*** Opening of Material for this exercise ***

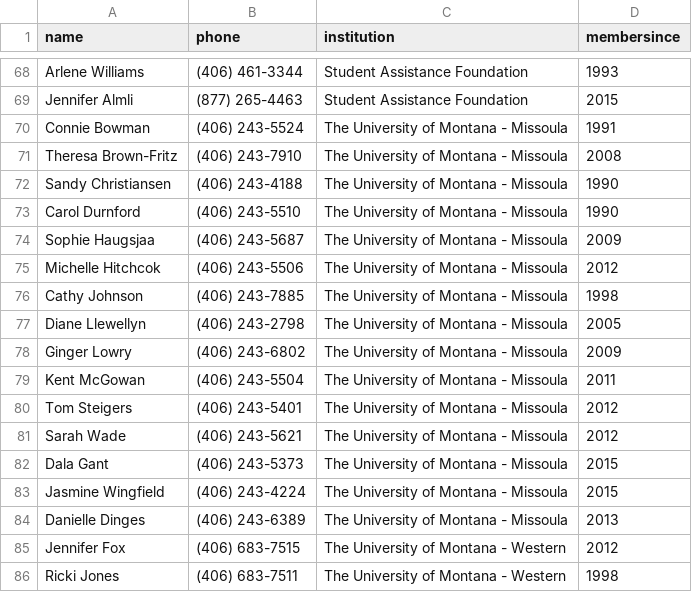
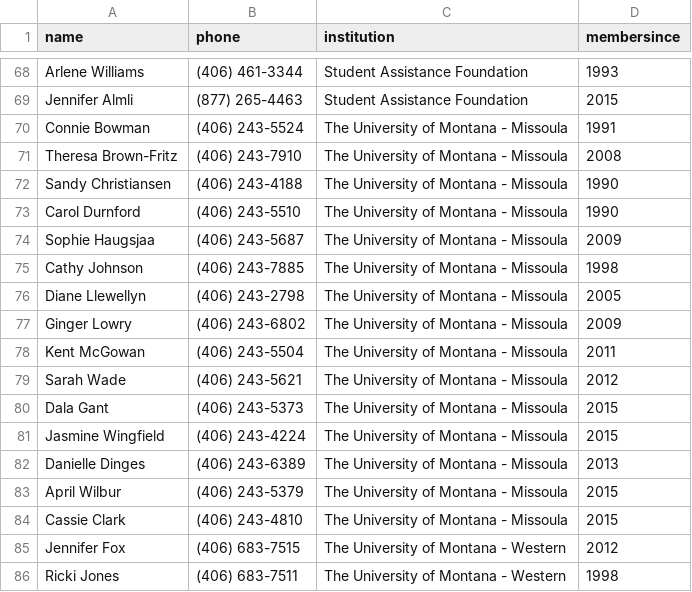
Before and after one commit to mhellwinkel/www.masfaaonline.org, a CSV file: _data/members.csv, drawn as a sheet; only a part is shown, gaps mark what is left out.

Commit message:
GT-5634 - Member Update

```diff
--- a/_data/members.csv
+++ b/_data/members.csv
@@ -74,3 +74,2 @@ Carol Durnford,(406) 243-5510,The University of Montana - Missoula,1990
 Sophie Haugsjaa,(406) 243-5687,The University of Montana - Missoula,2009
-Michelle Hitchcok,(406) 243-5506,The University of Montana - Missoula,2012
 Cathy Johnson,(406) 243-7885,The University of Montana - Missoula,1998
@@ -79,3 +78,2 @@ Ginger Lowry,(406) 243-6802,The University of Montana - Missoula,2009
 Kent McGowan,(406) 243-5504,The University of Montana - Missoula,2011
-Tom Steigers,(406) 243-5401,The University of Montana - Missoula,2012
 Sarah Wade,(406) 243-5621,The University of Montana - Missoula,2012
@@ -84,2 +82,4 @@ Jasmine Wingfield,(406) 243-4224,The University of Montana - Missoula,2015
 Danielle Dinges,(406) 243-6389,The University of Montana - Missoula,2013
+April Wilbur,(406) 243-5379,The University of Montana - Missoula,2015
+Cassie Clark,(406) 243-4810,The University of Montana - Missoula,2015
 Jennifer Fox,(406) 683-7515,The University of Montana - Western,2012
```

*** Close of Material for this exercise ***

:: The problem ::
Show each line from the listing above that includes the word "members".

:: Task result ::
Before and after one commit to mhellwinkel/www.masfaaonline.org, a CSV file: _data/members.csv, drawn as a sheet; only a part is shown, gaps mark what is left out.
--- a/_data/members.csv
+++ b/_data/members.csv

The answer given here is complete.